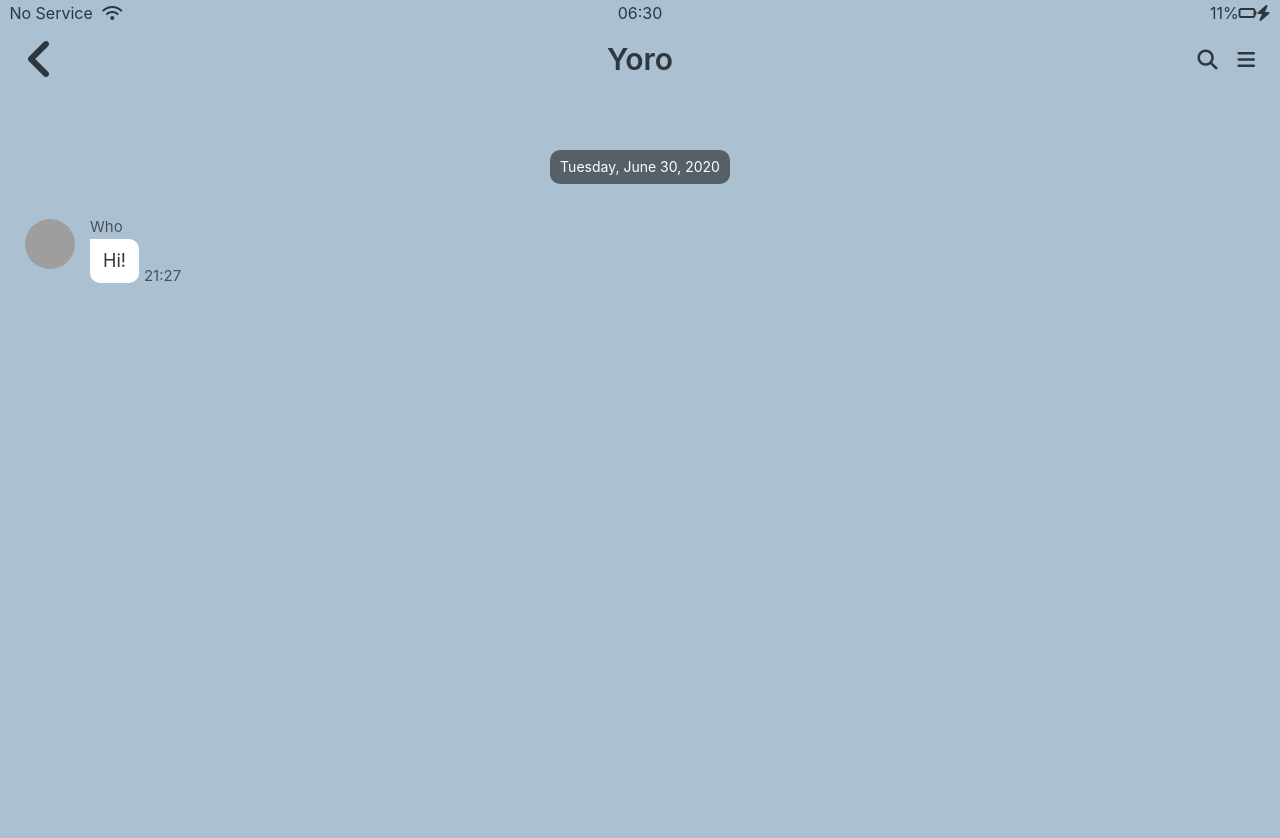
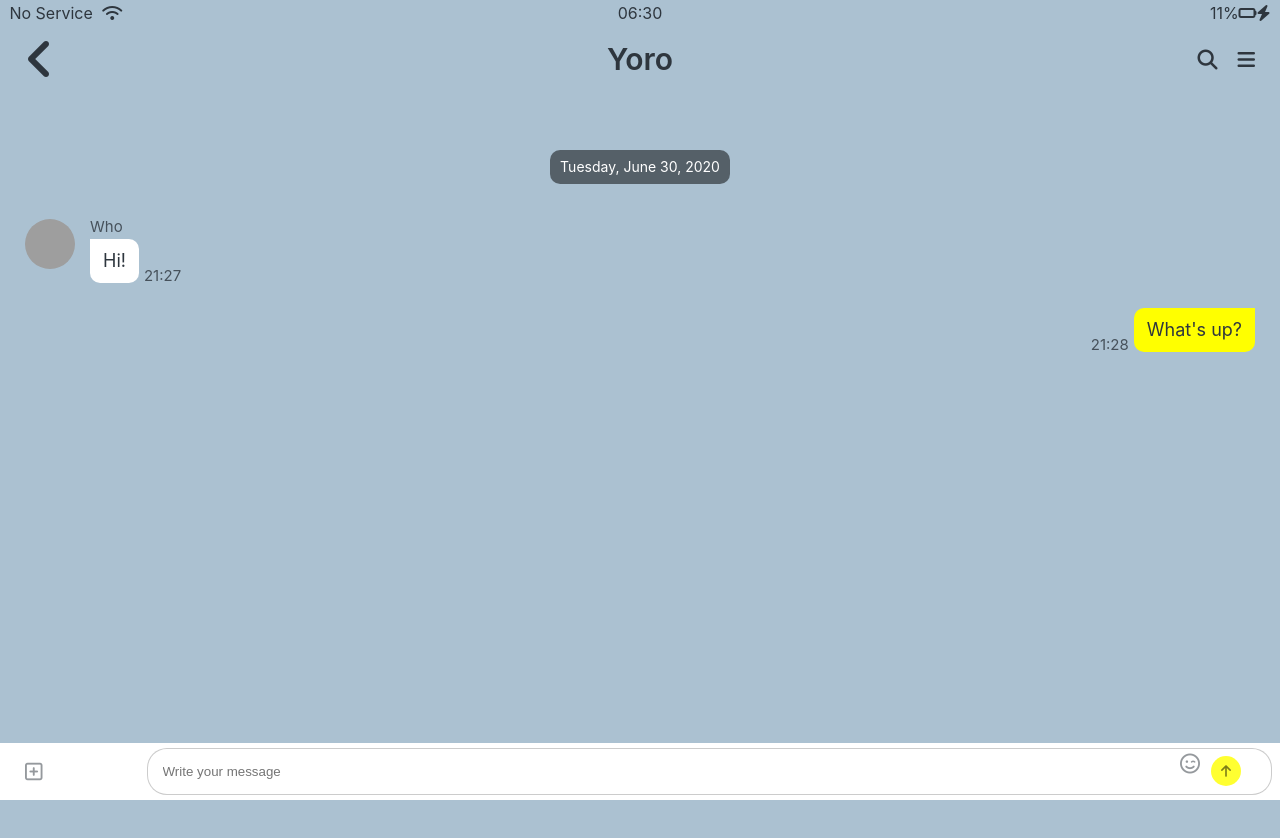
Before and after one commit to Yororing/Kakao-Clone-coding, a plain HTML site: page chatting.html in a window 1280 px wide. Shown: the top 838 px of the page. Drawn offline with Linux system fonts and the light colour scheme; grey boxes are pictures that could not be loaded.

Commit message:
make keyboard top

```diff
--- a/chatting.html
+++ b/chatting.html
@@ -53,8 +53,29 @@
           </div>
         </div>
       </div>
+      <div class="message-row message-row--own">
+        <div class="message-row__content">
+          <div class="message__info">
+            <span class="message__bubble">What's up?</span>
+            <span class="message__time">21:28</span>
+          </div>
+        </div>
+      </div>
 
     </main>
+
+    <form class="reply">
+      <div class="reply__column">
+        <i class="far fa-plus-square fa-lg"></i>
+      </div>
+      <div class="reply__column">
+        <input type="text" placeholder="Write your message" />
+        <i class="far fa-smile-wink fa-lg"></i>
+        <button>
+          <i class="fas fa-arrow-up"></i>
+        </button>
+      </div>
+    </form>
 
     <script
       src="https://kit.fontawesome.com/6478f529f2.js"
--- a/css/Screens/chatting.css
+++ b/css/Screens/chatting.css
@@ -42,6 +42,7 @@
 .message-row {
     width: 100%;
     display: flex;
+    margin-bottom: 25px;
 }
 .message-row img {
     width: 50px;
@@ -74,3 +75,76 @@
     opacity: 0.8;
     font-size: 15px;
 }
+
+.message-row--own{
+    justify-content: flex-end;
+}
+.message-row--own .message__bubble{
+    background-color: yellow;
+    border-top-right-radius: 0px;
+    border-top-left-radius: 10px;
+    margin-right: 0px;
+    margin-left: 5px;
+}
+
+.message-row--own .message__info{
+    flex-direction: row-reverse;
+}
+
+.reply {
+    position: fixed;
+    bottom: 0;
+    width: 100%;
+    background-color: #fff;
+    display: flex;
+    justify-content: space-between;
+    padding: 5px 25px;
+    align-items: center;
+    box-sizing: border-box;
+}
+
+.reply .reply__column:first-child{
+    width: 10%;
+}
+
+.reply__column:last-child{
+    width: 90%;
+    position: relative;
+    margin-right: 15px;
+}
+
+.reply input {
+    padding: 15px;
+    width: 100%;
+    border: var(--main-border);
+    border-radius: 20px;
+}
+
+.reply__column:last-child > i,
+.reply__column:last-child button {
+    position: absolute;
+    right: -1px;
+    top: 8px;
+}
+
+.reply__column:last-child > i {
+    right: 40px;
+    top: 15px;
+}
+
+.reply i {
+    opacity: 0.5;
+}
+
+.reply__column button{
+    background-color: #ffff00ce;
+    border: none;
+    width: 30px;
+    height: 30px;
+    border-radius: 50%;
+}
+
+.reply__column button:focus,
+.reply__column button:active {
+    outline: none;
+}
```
· · ·
Output the records above unchanged, minus their pictures.

Before and after one commit to Yororing/Kakao-Clone-coding, a plain HTML site: page chatting.html in a window 1280 px wide. Shown: the top 838 px of the page. Drawn offline with Linux system fonts and the light colour scheme; grey boxes are pictures that could not be loaded.

Commit message:
make keyboard top

```diff
--- a/chatting.html
+++ b/chatting.html
@@ -53,8 +53,29 @@
           </div>
         </div>
       </div>
+      <div class="message-row message-row--own">
+        <div class="message-row__content">
+          <div class="message__info">
+            <span class="message__bubble">What's up?</span>
+            <span class="message__time">21:28</span>
+          </div>
+        </div>
+      </div>
 
     </main>
+
+    <form class="reply">
+      <div class="reply__column">
+        <i class="far fa-plus-square fa-lg"></i>
+      </div>
+      <div class="reply__column">
+        <input type="text" placeholder="Write your message" />
+        <i class="far fa-smile-wink fa-lg"></i>
+        <button>
+          <i class="fas fa-arrow-up"></i>
+        </button>
+      </div>
+    </form>
 
     <script
       src="https://kit.fontawesome.com/6478f529f2.js"
--- a/css/Screens/chatting.css
+++ b/css/Screens/chatting.css
@@ -42,6 +42,7 @@
 .message-row {
     width: 100%;
     display: flex;
+    margin-bottom: 25px;
 }
 .message-row img {
     width: 50px;
@@ -74,3 +75,76 @@
     opacity: 0.8;
     font-size: 15px;
 }
+
+.message-row--own{
+    justify-content: flex-end;
+}
+.message-row--own .message__bubble{
+    background-color: yellow;
+    border-top-right-radius: 0px;
+    border-top-left-radius: 10px;
+    margin-right: 0px;
+    margin-left: 5px;
+}
+
+.message-row--own .message__info{
+    flex-direction: row-reverse;
+}
+
+.reply {
+    position: fixed;
+    bottom: 0;
+    width: 100%;
+    background-color: #fff;
+    display: flex;
+    justify-content: space-between;
+    padding: 5px 25px;
+    align-items: center;
+    box-sizing: border-box;
+}
+
+.reply .reply__column:first-child{
+    width: 10%;
+}
+
+.reply__column:last-child{
+    width: 90%;
+    position: relative;
+    margin-right: 15px;
+}
+
+.reply input {
+    padding: 15px;
+    width: 100%;
+    border: var(--main-border);
+    border-radius: 20px;
+}
+
+.reply__column:last-child > i,
+.reply__column:last-child button {
+    position: absolute;
+    right: -1px;
+    top: 8px;
+}
+
+.reply__column:last-child > i {
+    right: 40px;
+    top: 15px;
+}
+
+.reply i {
+    opacity: 0.5;
+}
+
+.reply__column button{
+    background-color: #ffff00ce;
+    border: none;
+    width: 30px;
+    height: 30px;
+    border-radius: 50%;
+}
+
+.reply__column button:focus,
+.reply__column button:active {
+    outline: none;
+}
```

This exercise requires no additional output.